→ TASK OBJECTIVE: Your output should consist of the data, copied exactly.

(Stored items from a collection)
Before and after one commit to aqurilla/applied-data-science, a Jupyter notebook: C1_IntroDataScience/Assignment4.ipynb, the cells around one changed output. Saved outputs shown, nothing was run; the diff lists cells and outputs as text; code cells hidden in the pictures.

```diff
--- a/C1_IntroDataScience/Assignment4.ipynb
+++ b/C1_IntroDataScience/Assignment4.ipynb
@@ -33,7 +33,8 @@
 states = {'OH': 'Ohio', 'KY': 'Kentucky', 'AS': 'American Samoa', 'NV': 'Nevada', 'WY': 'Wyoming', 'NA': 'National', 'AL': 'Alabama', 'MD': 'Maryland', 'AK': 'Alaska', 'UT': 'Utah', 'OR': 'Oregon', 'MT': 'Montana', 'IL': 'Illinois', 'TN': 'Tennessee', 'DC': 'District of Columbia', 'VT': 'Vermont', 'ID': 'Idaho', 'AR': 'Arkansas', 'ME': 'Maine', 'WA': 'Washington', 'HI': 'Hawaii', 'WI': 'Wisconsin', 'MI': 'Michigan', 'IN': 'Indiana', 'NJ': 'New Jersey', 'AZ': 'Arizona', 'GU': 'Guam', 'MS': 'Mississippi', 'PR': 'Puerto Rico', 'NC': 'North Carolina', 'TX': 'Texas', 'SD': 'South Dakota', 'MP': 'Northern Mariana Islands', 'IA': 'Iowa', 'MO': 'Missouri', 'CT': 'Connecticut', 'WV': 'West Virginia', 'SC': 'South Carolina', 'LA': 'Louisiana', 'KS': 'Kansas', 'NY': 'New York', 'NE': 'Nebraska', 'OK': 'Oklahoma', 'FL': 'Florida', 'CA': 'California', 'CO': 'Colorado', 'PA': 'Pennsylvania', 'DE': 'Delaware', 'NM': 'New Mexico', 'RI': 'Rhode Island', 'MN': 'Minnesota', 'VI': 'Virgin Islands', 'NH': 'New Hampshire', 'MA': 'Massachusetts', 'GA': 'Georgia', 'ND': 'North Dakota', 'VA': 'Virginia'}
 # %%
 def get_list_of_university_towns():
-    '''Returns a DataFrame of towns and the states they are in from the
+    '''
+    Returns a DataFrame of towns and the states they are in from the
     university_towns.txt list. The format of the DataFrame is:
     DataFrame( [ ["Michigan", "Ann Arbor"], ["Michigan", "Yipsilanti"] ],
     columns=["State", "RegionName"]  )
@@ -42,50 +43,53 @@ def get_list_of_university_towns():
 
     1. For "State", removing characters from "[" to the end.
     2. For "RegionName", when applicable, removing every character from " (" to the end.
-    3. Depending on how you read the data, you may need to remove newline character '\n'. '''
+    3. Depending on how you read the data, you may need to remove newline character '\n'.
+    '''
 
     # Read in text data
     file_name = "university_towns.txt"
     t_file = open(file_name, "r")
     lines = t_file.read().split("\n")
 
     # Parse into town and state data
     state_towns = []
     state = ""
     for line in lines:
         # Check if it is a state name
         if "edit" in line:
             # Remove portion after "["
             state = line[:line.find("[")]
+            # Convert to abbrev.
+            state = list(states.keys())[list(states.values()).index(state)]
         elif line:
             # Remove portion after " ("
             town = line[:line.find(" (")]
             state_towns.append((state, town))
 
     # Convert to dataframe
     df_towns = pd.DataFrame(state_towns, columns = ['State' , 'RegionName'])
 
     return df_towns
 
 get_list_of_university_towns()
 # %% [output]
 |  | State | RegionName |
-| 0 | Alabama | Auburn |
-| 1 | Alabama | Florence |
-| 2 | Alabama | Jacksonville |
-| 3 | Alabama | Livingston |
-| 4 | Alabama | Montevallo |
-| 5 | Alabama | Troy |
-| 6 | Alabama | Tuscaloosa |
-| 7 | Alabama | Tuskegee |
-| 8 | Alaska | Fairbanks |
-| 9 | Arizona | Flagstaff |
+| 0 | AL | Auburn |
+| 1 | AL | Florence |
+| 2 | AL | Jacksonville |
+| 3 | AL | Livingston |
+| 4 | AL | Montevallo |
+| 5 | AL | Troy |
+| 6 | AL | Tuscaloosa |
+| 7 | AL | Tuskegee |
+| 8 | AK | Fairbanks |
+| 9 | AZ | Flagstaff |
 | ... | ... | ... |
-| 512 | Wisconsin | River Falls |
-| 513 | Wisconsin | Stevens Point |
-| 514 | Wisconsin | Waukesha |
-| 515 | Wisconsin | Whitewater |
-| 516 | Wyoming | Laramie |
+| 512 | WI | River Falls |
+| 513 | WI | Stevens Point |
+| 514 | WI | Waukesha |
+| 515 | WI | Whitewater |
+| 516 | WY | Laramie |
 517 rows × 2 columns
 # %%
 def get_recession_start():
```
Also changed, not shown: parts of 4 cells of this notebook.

→ SOLUTION BELOW:
Before and after one commit to aqurilla/applied-data-science, a Jupyter notebook: C1_IntroDataScience/Assignment4.ipynb, the cells around one changed output. Saved outputs shown, nothing was run; the diff lists cells and outputs as text; code cells hidden in the pictures.

```diff
--- a/C1_IntroDataScience/Assignment4.ipynb
+++ b/C1_IntroDataScience/Assignment4.ipynb
@@ -33,7 +33,8 @@
 states = {'OH': 'Ohio', 'KY': 'Kentucky', 'AS': 'American Samoa', 'NV': 'Nevada', 'WY': 'Wyoming', 'NA': 'National', 'AL': 'Alabama', 'MD': 'Maryland', 'AK': 'Alaska', 'UT': 'Utah', 'OR': 'Oregon', 'MT': 'Montana', 'IL': 'Illinois', 'TN': 'Tennessee', 'DC': 'District of Columbia', 'VT': 'Vermont', 'ID': 'Idaho', 'AR': 'Arkansas', 'ME': 'Maine', 'WA': 'Washington', 'HI': 'Hawaii', 'WI': 'Wisconsin', 'MI': 'Michigan', 'IN': 'Indiana', 'NJ': 'New Jersey', 'AZ': 'Arizona', 'GU': 'Guam', 'MS': 'Mississippi', 'PR': 'Puerto Rico', 'NC': 'North Carolina', 'TX': 'Texas', 'SD': 'South Dakota', 'MP': 'Northern Mariana Islands', 'IA': 'Iowa', 'MO': 'Missouri', 'CT': 'Connecticut', 'WV': 'West Virginia', 'SC': 'South Carolina', 'LA': 'Louisiana', 'KS': 'Kansas', 'NY': 'New York', 'NE': 'Nebraska', 'OK': 'Oklahoma', 'FL': 'Florida', 'CA': 'California', 'CO': 'Colorado', 'PA': 'Pennsylvania', 'DE': 'Delaware', 'NM': 'New Mexico', 'RI': 'Rhode Island', 'MN': 'Minnesota', 'VI': 'Virgin Islands', 'NH': 'New Hampshire', 'MA': 'Massachusetts', 'GA': 'Georgia', 'ND': 'North Dakota', 'VA': 'Virginia'}
 # %%
 def get_list_of_university_towns():
-    '''Returns a DataFrame of towns and the states they are in from the
+    '''
+    Returns a DataFrame of towns and the states they are in from the
     university_towns.txt list. The format of the DataFrame is:
     DataFrame( [ ["Michigan", "Ann Arbor"], ["Michigan", "Yipsilanti"] ],
     columns=["State", "RegionName"]  )
@@ -42,50 +43,53 @@ def get_list_of_university_towns():
 
     1. For "State", removing characters from "[" to the end.
     2. For "RegionName", when applicable, removing every character from " (" to the end.
-    3. Depending on how you read the data, you may need to remove newline character '\n'. '''
+    3. Depending on how you read the data, you may need to remove newline character '\n'.
+    '''
 
     # Read in text data
     file_name = "university_towns.txt"
     t_file = open(file_name, "r")
     lines = t_file.read().split("\n")
 
     # Parse into town and state data
     state_towns = []
     state = ""
     for line in lines:
         # Check if it is a state name
         if "edit" in line:
             # Remove portion after "["
             state = line[:line.find("[")]
+            # Convert to abbrev.
+            state = list(states.keys())[list(states.values()).index(state)]
         elif line:
             # Remove portion after " ("
             town = line[:line.find(" (")]
             state_towns.append((state, town))
 
     # Convert to dataframe
     df_towns = pd.DataFrame(state_towns, columns = ['State' , 'RegionName'])
 
     return df_towns
 
 get_list_of_university_towns()
 # %% [output]
 |  | State | RegionName |
-| 0 | Alabama | Auburn |
-| 1 | Alabama | Florence |
-| 2 | Alabama | Jacksonville |
-| 3 | Alabama | Livingston |
-| 4 | Alabama | Montevallo |
-| 5 | Alabama | Troy |
-| 6 | Alabama | Tuscaloosa |
-| 7 | Alabama | Tuskegee |
-| 8 | Alaska | Fairbanks |
-| 9 | Arizona | Flagstaff |
+| 0 | AL | Auburn |
+| 1 | AL | Florence |
+| 2 | AL | Jacksonville |
+| 3 | AL | Livingston |
+| 4 | AL | Montevallo |
+| 5 | AL | Troy |
+| 6 | AL | Tuscaloosa |
+| 7 | AL | Tuskegee |
+| 8 | AK | Fairbanks |
+| 9 | AZ | Flagstaff |
 | ... | ... | ... |
-| 512 | Wisconsin | River Falls |
-| 513 | Wisconsin | Stevens Point |
-| 514 | Wisconsin | Waukesha |
-| 515 | Wisconsin | Whitewater |
-| 516 | Wyoming | Laramie |
+| 512 | WI | River Falls |
+| 513 | WI | Stevens Point |
+| 514 | WI | Waukesha |
+| 515 | WI | Whitewater |
+| 516 | WY | Laramie |
 517 rows × 2 columns
 # %%
 def get_recession_start():
```
Also changed, not shown: parts of 4 cells of this notebook.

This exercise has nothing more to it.